A 457(f) plan is a nonqualified deferred compensation arrangement primarily used by tax-exempt organizations to provide additional retirement savings and deferred compensation for select executives and key employees.

These plans are subject to specific Internal Revenue Code (IRC) regulations and are distinct from 457(b) plans.

457(f) plans offer a flexible compensation arrangement that helps tax-exempt organizations attract, retain, and reward key employees.

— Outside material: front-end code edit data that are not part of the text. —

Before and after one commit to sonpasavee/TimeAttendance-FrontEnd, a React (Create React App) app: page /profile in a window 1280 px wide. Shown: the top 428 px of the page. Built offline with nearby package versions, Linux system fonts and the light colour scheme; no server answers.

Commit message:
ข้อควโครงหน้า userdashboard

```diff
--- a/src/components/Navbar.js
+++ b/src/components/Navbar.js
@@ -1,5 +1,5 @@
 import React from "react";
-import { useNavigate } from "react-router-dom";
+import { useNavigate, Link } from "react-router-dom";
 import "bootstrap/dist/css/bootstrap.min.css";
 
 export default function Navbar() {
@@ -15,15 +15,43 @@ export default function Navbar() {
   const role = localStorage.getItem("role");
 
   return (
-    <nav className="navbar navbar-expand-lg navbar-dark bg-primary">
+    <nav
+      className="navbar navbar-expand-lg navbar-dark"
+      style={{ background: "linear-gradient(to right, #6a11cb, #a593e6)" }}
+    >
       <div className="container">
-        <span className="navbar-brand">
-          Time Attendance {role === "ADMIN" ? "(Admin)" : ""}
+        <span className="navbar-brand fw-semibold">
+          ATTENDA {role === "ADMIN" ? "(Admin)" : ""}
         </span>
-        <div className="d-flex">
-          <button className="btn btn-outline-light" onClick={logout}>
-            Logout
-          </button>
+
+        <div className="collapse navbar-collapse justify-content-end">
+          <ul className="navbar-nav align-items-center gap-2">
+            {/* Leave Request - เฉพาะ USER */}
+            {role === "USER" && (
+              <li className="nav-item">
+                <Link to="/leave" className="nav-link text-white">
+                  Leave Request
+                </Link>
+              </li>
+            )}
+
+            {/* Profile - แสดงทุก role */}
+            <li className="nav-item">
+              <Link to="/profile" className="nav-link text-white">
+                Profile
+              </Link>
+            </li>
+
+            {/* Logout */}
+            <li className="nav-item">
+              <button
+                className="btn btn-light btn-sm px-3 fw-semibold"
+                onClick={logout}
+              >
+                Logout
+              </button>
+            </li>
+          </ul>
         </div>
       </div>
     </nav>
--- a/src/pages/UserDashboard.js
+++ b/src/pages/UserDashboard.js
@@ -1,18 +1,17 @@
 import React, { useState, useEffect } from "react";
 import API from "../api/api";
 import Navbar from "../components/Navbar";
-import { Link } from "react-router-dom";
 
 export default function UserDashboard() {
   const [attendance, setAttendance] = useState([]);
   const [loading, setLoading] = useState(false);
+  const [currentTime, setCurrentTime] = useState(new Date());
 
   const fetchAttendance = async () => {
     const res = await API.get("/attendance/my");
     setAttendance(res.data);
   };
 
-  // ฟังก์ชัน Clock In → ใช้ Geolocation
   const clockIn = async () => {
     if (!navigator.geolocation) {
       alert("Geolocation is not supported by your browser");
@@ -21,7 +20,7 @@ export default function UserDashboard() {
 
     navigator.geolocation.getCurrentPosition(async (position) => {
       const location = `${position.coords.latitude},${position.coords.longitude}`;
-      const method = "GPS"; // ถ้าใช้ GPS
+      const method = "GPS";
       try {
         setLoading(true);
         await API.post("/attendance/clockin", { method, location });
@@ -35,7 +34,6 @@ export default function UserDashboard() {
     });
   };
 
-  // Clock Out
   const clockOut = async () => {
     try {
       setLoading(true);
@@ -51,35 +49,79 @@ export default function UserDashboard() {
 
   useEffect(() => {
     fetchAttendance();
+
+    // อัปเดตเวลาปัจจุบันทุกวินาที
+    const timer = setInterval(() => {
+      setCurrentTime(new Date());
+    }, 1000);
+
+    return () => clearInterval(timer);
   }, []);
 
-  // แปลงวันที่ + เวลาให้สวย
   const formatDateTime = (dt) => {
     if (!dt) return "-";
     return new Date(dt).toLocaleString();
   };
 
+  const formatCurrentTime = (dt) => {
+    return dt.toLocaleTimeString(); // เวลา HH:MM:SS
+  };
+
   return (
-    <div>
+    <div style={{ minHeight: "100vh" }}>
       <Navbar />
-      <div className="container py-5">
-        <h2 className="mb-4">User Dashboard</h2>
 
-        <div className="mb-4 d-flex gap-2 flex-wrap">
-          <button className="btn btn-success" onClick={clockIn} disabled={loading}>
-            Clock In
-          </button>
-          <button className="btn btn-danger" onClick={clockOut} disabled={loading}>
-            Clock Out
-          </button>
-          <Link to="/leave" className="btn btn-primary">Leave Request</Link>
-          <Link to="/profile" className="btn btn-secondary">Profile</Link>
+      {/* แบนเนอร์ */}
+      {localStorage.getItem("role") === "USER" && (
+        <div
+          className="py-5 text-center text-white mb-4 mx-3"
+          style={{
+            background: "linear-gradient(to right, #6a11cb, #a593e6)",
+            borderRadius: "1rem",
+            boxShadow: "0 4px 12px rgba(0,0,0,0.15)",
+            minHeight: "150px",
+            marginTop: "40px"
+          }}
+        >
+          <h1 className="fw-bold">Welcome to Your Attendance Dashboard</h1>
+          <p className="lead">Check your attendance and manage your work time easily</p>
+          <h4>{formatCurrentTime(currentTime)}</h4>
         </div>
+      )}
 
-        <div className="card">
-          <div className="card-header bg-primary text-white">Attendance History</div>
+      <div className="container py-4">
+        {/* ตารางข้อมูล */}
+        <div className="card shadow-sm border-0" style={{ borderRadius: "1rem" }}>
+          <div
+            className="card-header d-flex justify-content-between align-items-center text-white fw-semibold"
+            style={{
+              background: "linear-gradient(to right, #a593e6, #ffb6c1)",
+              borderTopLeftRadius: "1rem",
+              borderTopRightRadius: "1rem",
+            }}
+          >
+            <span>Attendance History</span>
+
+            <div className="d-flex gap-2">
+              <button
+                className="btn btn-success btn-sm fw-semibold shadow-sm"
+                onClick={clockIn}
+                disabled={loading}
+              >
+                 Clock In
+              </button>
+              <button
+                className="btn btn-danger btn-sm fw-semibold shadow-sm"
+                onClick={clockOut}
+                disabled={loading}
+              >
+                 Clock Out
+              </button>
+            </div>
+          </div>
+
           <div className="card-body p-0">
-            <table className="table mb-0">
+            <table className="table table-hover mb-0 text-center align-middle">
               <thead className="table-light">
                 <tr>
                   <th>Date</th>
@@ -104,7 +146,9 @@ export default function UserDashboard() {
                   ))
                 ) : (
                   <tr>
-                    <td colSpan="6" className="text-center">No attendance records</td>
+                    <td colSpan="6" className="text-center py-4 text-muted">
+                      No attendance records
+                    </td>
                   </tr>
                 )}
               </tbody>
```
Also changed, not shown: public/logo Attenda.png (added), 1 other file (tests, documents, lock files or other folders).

These plans provide tax deferral opportunities and can supplement other retirement savings plans.

While both 457(f) and 457(b) plans are designed for tax-exempt organizations, 457(f) plans have fewer restrictions on contribution limits and are generally available only to a select group of highly compensated employees.

Eligibility for 457(f) Plans

Types of Organizations That Can Establish 457(f) Plans

Tax-exempt organizations, such as nonprofits, public universities, and governmental entities, can establish 457(f) plans to provide deferred compensation for their key employees.

Employees Eligible to Participate in 457(f) Plans

Participation in a 457(f) plan is typically limited to a select group of highly compensated executives and other key employees. The organization determines eligibility based on its compensation strategy and plan documents.

Establishing a 457(f) Plan

Drafting Plan Documents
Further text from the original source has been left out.